* What needs to be done
Check each line of the material that follows, and copy those holding the string "with".

* Entries shown

================

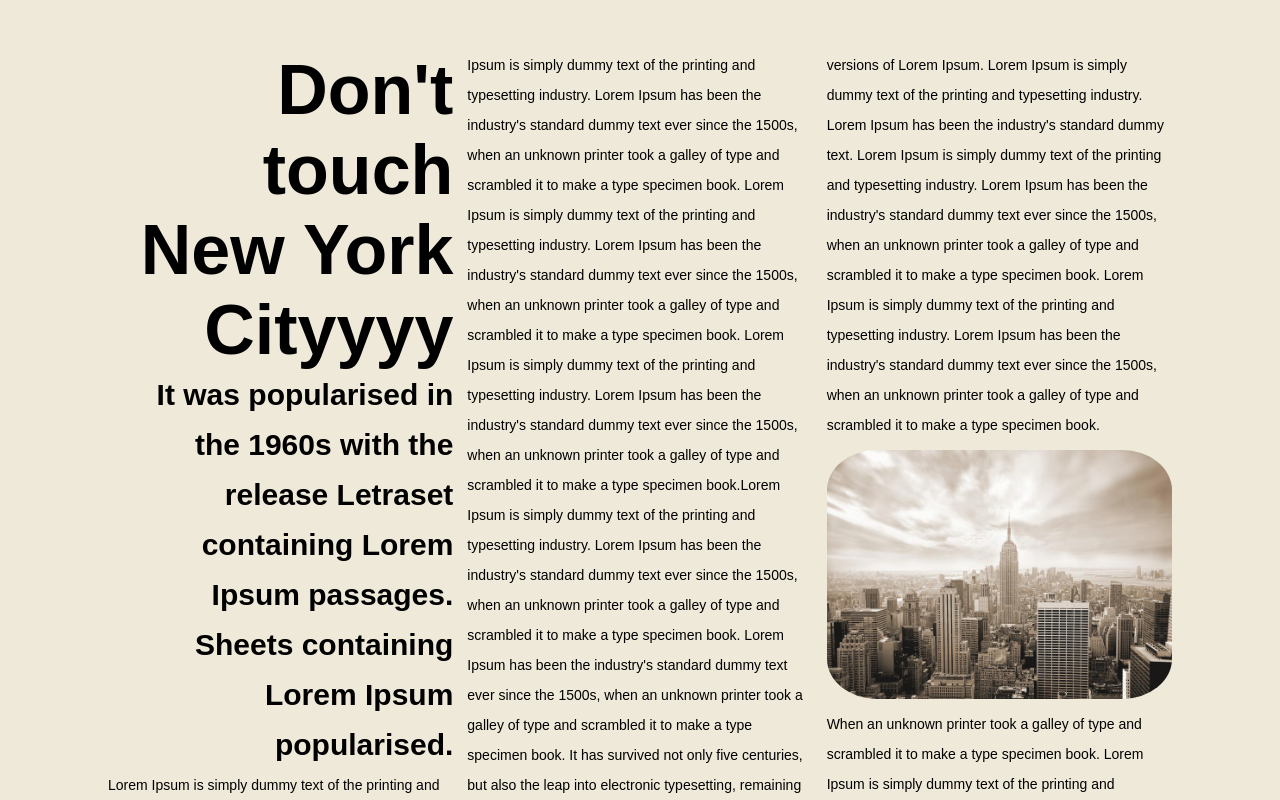
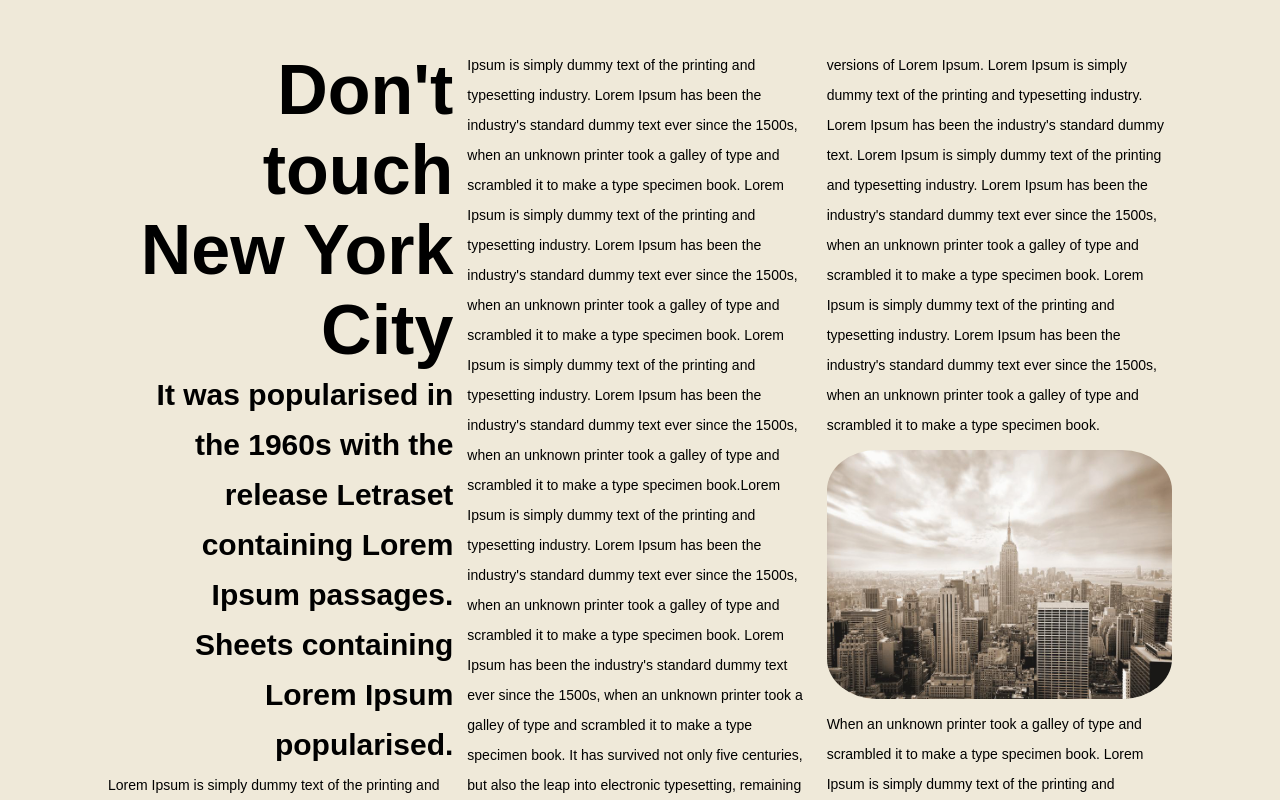
Before and after one commit to rosalia-carta/newspaper, a plain HTML site: page index.html in a window 1280 px wide. Shown: the top 800 px of the page. Drawn offline with Linux system fonts and the light colour scheme.

Commit message:
Update index.html

```diff
--- a/index.html
+++ b/index.html
@@ -6,7 +6,7 @@
 <body>
     <div class="content">
         <div class="collumn">
-           <div class="head"> Don't touch New York Cityyyy
+           <div class="head"> Don't touch New York City
            </div>
                  <div class="subhead">
             It was popularised in the 1960s with the release  Letraset containing Lorem Ipsum passages.
```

================

* Solution to this task
Before and after one commit to rosalia-carta/newspaper, a plain HTML site: page index.html in a window 1280 px wide. Shown: the top 800 px of the page. Drawn offline with Linux system fonts and the light colour scheme.
             It was popularised in the 1960s with the release  Letraset containing Lorem Ipsum passages.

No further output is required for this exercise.